Relentless consumption and desire for more makes for unhappy people, while moderation and occasional limits have the opposite effect.
Indeed, so much of our everyday behavior is driven by the misconception that more is better. We celebrate our most important holidays by cooking twice as much food as we need, then scarfing it down. We work hard to get a promotion—then after getting it, start thinking about how to get the next one. We stay up all night tearing through “House of Cards” or the latest season of “Mad Men.”
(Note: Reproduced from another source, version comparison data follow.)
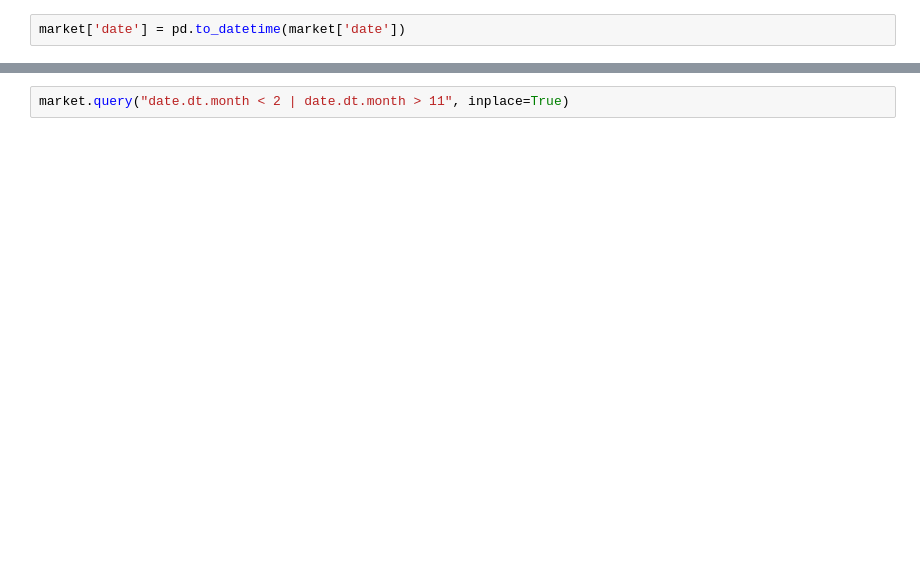
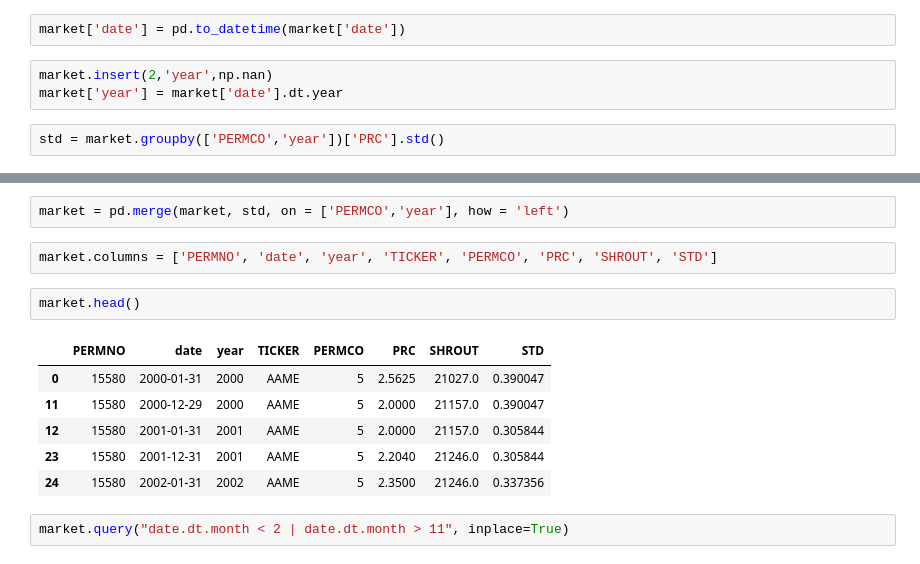
Before and after one commit to evamferreira/Thesis_Rep, a Jupyter notebook: Data/data_treat.ipynb, the cells around one changed output, grey strips where cells are left out. Drawn from its saved outputs; the diff is of its cells as text; blank space fills up the shorter version.

```diff
--- a/Data/data_treat.ipynb
+++ b/Data/data_treat.ipynb
@@ -360,2 +350,7 @@ acc.loc[acc['dlrsn']==1]
 # %%
 market['date'] = pd.to_datetime(market['date'])
+# %%
+market.insert(2,'year',np.nan)
+market['year'] = market['date'].dt.year
+# %%
+std = market.groupby(['PERMCO','year'])['PRC'].std()
@@ -362,2 +373,15 @@ market['date'] = pd.to_datetime(market['date'])
+# %%
+market = pd.merge(market, std, on = ['PERMCO','year'], how = 'left')
+# %%
+market.columns = ['PERMNO', 'date', 'year', 'TICKER', 'PERMCO', 'PRC', 'SHROUT', 'STD']
+# %%
+market.head()
+# %% [output]
+|  | PERMNO | date | year | TICKER | PERMCO | PRC | SHROUT | STD |
+| 0 | 15580 | 2000-01-31 | 2000 | AAME | 5 | 2.5625 | 21027.0 | 0.390047 |
+| 11 | 15580 | 2000-12-29 | 2000 | AAME | 5 | 2.0000 | 21157.0 | 0.390047 |
+| 12 | 15580 | 2001-01-31 | 2001 | AAME | 5 | 2.0000 | 21157.0 | 0.305844 |
+| 23 | 15580 | 2001-12-31 | 2001 | AAME | 5 | 2.2040 | 21246.0 | 0.305844 |
+| 24 | 15580 | 2002-01-31 | 2002 | AAME | 5 | 2.3500 | 21246.0 | 0.337356 |
 # %%
 market.query("date.dt.month < 2 | date.dt.month > 11", inplace=True)
```
Also changed, not shown: parts of 26 cells of this notebook, 1 other file.
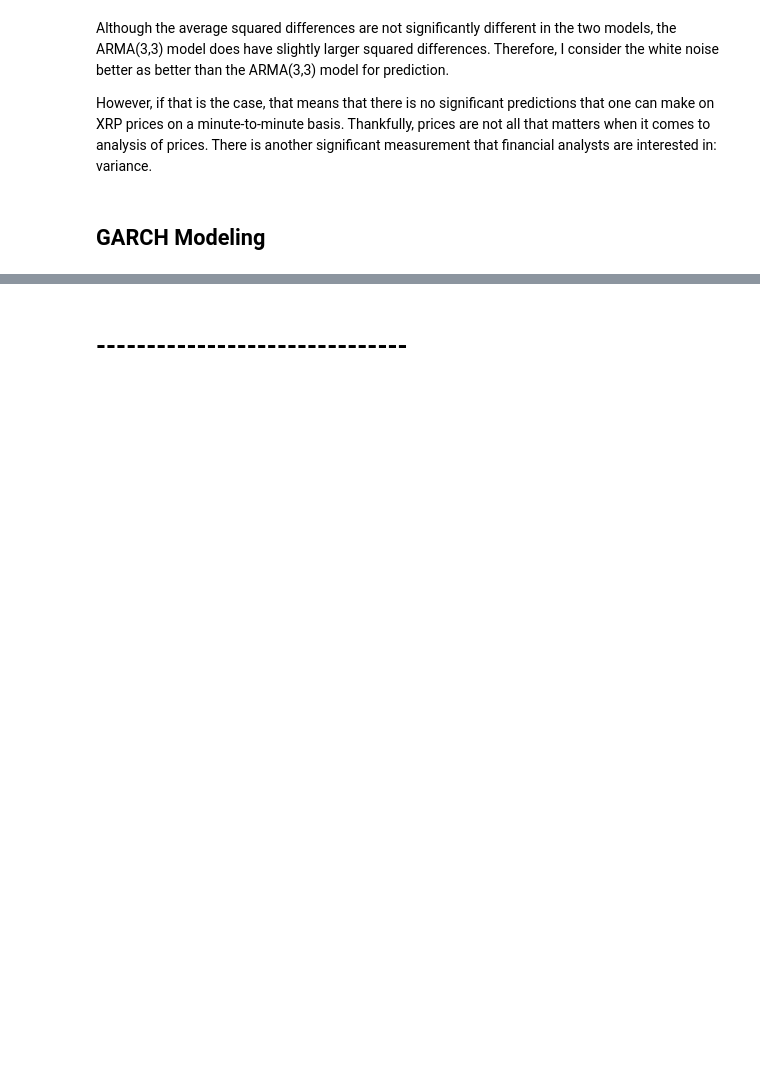
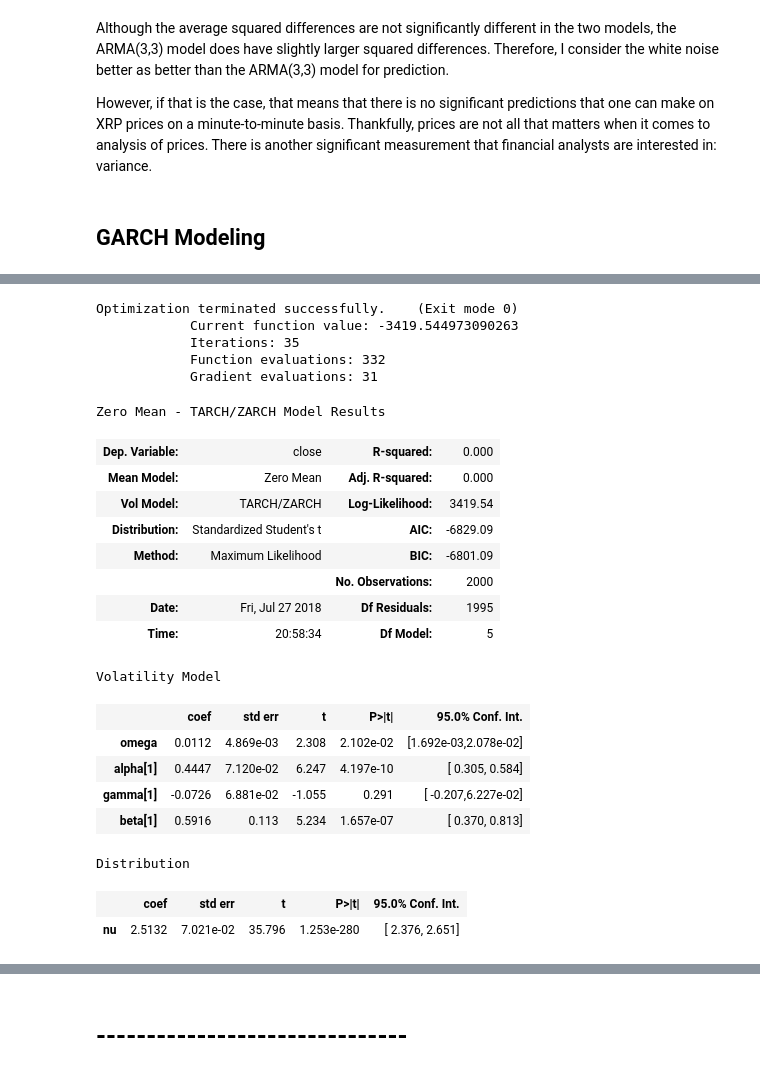
Before and after one commit to AndyVuHoang/Ripple-Report, a Jupyter notebook: analysis.ipynb, the cells around one changed output, grey strips where cells are left out. Drawn from its saved outputs; the diff is of its cells as text; code cells hidden in the pictures; blank space fills up the shorter version.

```diff
--- a/analysis.ipynb
+++ b/analysis.ipynb
@@ -353,0 +520,28 @@ array([[    0.        ,     0.        ,     0.        ],
+# %%
+model_var = arch_model(ts, p=1, o=1, q=1, dist='studentst', mean='zero', power=1.0)
+res = model_var.fit(update_freq=0)
+res.summary()
+# %% [output]
+Optimization terminated successfully.    (Exit mode 0)
+            Current function value: -3419.544973090263
+            Iterations: 35
+            Function evaluations: 332
+            Gradient evaluations: 31
+Zero Mean - TARCH/ZARCH Model Results
+| Dep. Variable: | close | R-squared: | 0.000 |
+| Mean Model: | Zero Mean | Adj. R-squared: | 0.000 |
+| Vol Model: | TARCH/ZARCH | Log-Likelihood: | 3419.54 |
+| Distribution: | Standardized Student's t | AIC: | -6829.09 |
+| Method: | Maximum Likelihood | BIC: | -6801.09 |
+|  |  | No. Observations: | 2000 |
+| Date: | Fri, Jul 27 2018 | Df Residuals: | 1995 |
+| Time: | 20:58:34 | Df Model: | 5 |
+Volatility Model
+|  | coef | std err | t | P>|t| | 95.0% Conf. Int. |
+| omega | 0.0112 | 4.869e-03 | 2.308 | 2.102e-02 | [1.692e-03,2.078e-02] |
+| alpha[1] | 0.4447 | 7.120e-02 | 6.247 | 4.197e-10 | [ 0.305, 0.584] |
+| gamma[1] | -0.0726 | 6.881e-02 | -1.055 | 0.291 | [ -0.207,6.227e-02] |
+| beta[1] | 0.5916 | 0.113 | 5.234 | 1.657e-07 | [ 0.370, 0.813] |
+Distribution
+|  | coef | std err | t | P>|t| | 95.0% Conf. Int. |
+| nu | 2.5132 | 7.021e-02 | 35.796 | 1.253e-280 | [ 2.376, 2.651] |
```
Also changed, not shown: parts of 19 cells of this notebook.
What’s more, this same misconception about happiness leads many people to covet wealth and material things. Research suggests that more money can bring us more happiness, but only until we earn up to about $75,000/year. After that, there seems to be a negligible increase in happiness from making more money, meaning that many of us waste a lot of time pursuing a happiness we’ll never reach. Or worse, our single-minded pursuit of wealth stresses us out,compromises our values, and strains our relationships—without bringing that elusive boost in happiness.